Central to AOL's plan is traffic, because of the increased revenue a bigger audience attracts. Moreover, the key to audience growth is luring more people onto its properties by acquiring companies that have loyal users as well as the potential to draw in new users.
The acquisition of Netscape would give AOL both. AOL would get the firm's Netcenter portal, which already has built up a loyal customer base. And it also would get the new customers lured to Netcenter through Netscape's Navigator browser. Browsers distributed by Netscape direct Web users to the Netcenter home page.
The browser also could give AOL a direct vehicle to offer software downloads to potential new customers.
The deal also would join two companies that enjoy tremendous brand recognition among online users.
Netscape has become synonymous with the Internet for novices, said Abhishek Gami, an analyst at William Blair & Company. "They think Netscape is the Internet," he said.
Many novices also equate AOL with the Internet.
AOL currently owns some of the most popular and widely used properties on the Web. It has locked up the online services market with its 14 million-strong membership base. It also owns CompuServe and the extremely popular instant messaging service ICQ, which it acquired in June. It also has its own instant messaging client in AOL Instant Messenger, which boasts millions of registered users--and the firm directs all of its proprietary service users to is highly ranked Web portal AOL.com.
While clearly dominant in the online services space, AOL has taken on the greater challenge of competing on the Web for advertising market share and lucrative partnerships with e-commerce merchants--revenue streams that have turned Yahoo, Excite, and Lycos into heavyweights.
Though AOL.com ranks high where traffic is concerned, its primary audience consists of its online service users, and AOL has been looking to attract new eyeballs from other markets--such as users in the workplace.

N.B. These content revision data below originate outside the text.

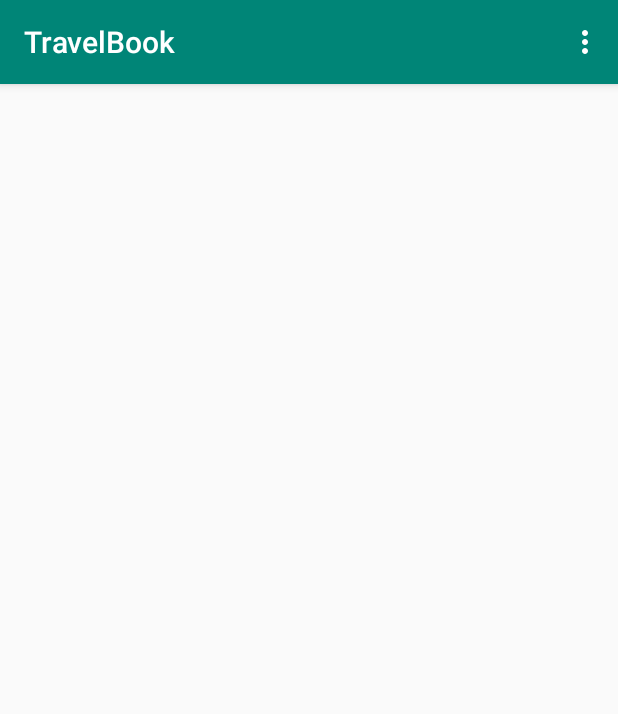
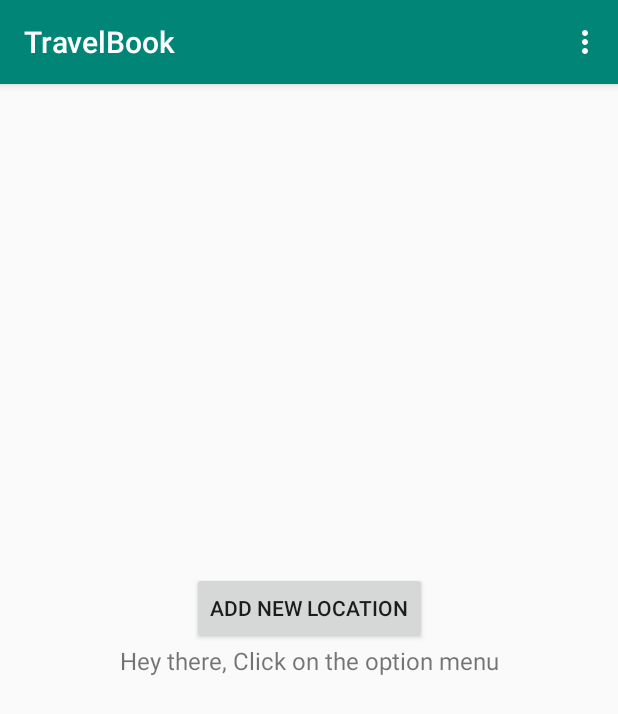
Before and after one commit to zennymorh/TravelBook, an Android app: the screen it shows after launch (MainActivity), on a phone screen of 412 x 824 dp. Shown: the top 714 px of the screen. Run offline under Robolectric (Android 15) with nearby library versions, the phone set to English and light mode, and no system bars.

```diff
--- a/app/src/main/java/com/zennymorh/travelbook/MainActivity.kt
+++ b/app/src/main/java/com/zennymorh/travelbook/MainActivity.kt
@@ -6,7 +6,8 @@ import androidx.appcompat.app.AppCompatActivity
 import android.os.Bundle
 import android.view.Menu
 import android.view.MenuItem
-import android.widget.Toast
+import android.view.View
+import androidx.recyclerview.widget.DividerItemDecoration
 import com.google.android.gms.maps.model.LatLng
 import kotlinx.android.synthetic.main.activity_main.*
 import java.lang.Exception
@@ -28,7 +29,6 @@ class MainActivity : AppCompatActivity() {
                 intent.putExtra("name", selectedPlace)
                 intent.putExtra("latitude", selectedLatLng.latitude)
                 intent.putExtra("longitude", selectedLatLng.longitude)
-                Toast.makeText(applicationContext, selectedLatLng.latitude.toString(), Toast.LENGTH_SHORT).show()
                 startActivity(intent)
             }
 
@@ -38,6 +38,17 @@ class MainActivity : AppCompatActivity() {
     override fun onCreate(savedInstanceState: Bundle?) {
         super.onCreate(savedInstanceState)
         setContentView(R.layout.activity_main)
+
+        locationList.addItemDecoration(
+            DividerItemDecoration(applicationContext,
+                DividerItemDecoration.VERTICAL)
+        )
+
+        button.setOnClickListener {
+            val intent = Intent(applicationContext, MapsActivity::class.java)
+            intent.putExtra("info", "new")
+            startActivity(intent)
+        }
 
         locationList.adapter = addressAdapter
     }
@@ -79,6 +90,12 @@ class MainActivity : AppCompatActivity() {
         } catch (e: Exception) {
             e.printStackTrace()
         }
+
+        if (namesArray.isEmpty()) {
+            add_layout.visibility = View.VISIBLE
+        } else {
+            add_layout.visibility = View.GONE
+        }
         addressAdapter.updateList(namesArray, locationArray)
 
     }
--- a/app/src/main/res/layout/activity_main.xml
+++ b/app/src/main/res/layout/activity_main.xml
@@ -17,4 +17,39 @@
         app:layout_constraintStart_toStartOf="parent"
         app:layout_constraintTop_toTopOf="parent" />
 
+    <androidx.constraintlayout.widget.ConstraintLayout
+        android:id="@+id/add_layout"
+        android:layout_width="match_parent"
+        android:layout_height="wrap_content"
+        android:layout_margin="16dp"
+        app:layout_constraintTop_toTopOf="parent"
+        app:layout_constraintBottom_toBottomOf="parent"
+        app:layout_constraintStart_toStartOf="parent"
+        app:layout_constraintEnd_toEndOf="parent"
+        android:visibility="gone">
+
+        <Button
+            android:id="@+id/button"
+            android:layout_width="wrap_content"
+            android:layout_height="wrap_content"
+            app:layout_constraintBottom_toTopOf="@id/placeholder_text"
+            app:layout_constraintStart_toStartOf="parent"
+            app:layout_constraintEnd_toEndOf="parent"
+            android:text="@string/add_new_location"/>
+
+        <TextView
+            android:id="@+id/placeholder_text"
+            android:layout_width="match_parent"
+            android:layout_height="wrap_content"
+            app:layout_constraintTop_toTopOf="parent"
+            app:layout_constraintBottom_toBottomOf="parent"
+            app:layout_constraintStart_toStartOf="parent"
+            app:layout_constraintEnd_toEndOf="parent"
+            android:textSize="16sp"
+            android:textAlignment="center"
+            android:text="@string/placeholder_text" />
+    </androidx.constraintlayout.widget.ConstraintLayout>
+
+
+
 </androidx.constraintlayout.widget.ConstraintLayout>
--- a/app/src/main/res/values/strings.xml
+++ b/app/src/main/res/values/strings.xml
@@ -2,4 +2,6 @@
     <string name="app_name">TravelBook</string>
     <string name="menu_title">Add Place</string>
     <string name="title_activity_maps">Map</string>
+    <string name="placeholder_text">Hey there, Click on the option menu</string>
+    <string name="add_new_location">Add new Location</string>
 </resources>
```
Also changed, not shown: app/src/main/java/com/zennymorh/travelbook/MapsActivity.kt (+6 -5 lines), app/src/main/res/layout/location_text_view.xml (+10 -4 lines).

"The acquisition would expand AOL's reach to consumers at work," said Derek Brown, an analyst at Volpe Brown Whelan. "It can extend the AOL franchise into a new customer base and the at-work customer base that they have had a less successful time penetrating."
Acquiring Netscape would be another step in AOL's "multibranded" portal strategy, which calls for the company to own a variety of Internet portals that serve different audiences, instead of trying to make an all-encompassing gateway in the Yahoo model.
In addition, multibranded portal strategies also could open doors for more lucrative deals with merchants.
"The beauty of a multiportal strategy is, you get to sell exclusives to four different competitors on four major portals and have them all happily--or somewhat happily--coexist," said Adam Schoenfeld, an analyst with Jupiter Communications.
Lycos has pursued this strategy, acquiring a variety Web properties to become tenants in its network of sites.
In addition, Netscape and AOL joining forces could likely whitewash both companies' slow emergence onto the Web space.
Analysts have traditionally viewed Netcenter and AOL.com through the same lens--portals sitting on gargantuan audiences, but slow to leverage that advantage on the Web. It was not until this summer that the two companies began beefing up their portal offerings by launching redesigned sites, personalization features, and a number of Web-based services.
Analysts expect AOL to finally inject the much-needed marketing resources that Netcenter so far has lacked.
"The irony is that AOL is in a better position to push forward the Netcenter strategy than Netscape is," said Scott Smith, e-commerce analyst at Current Analysis.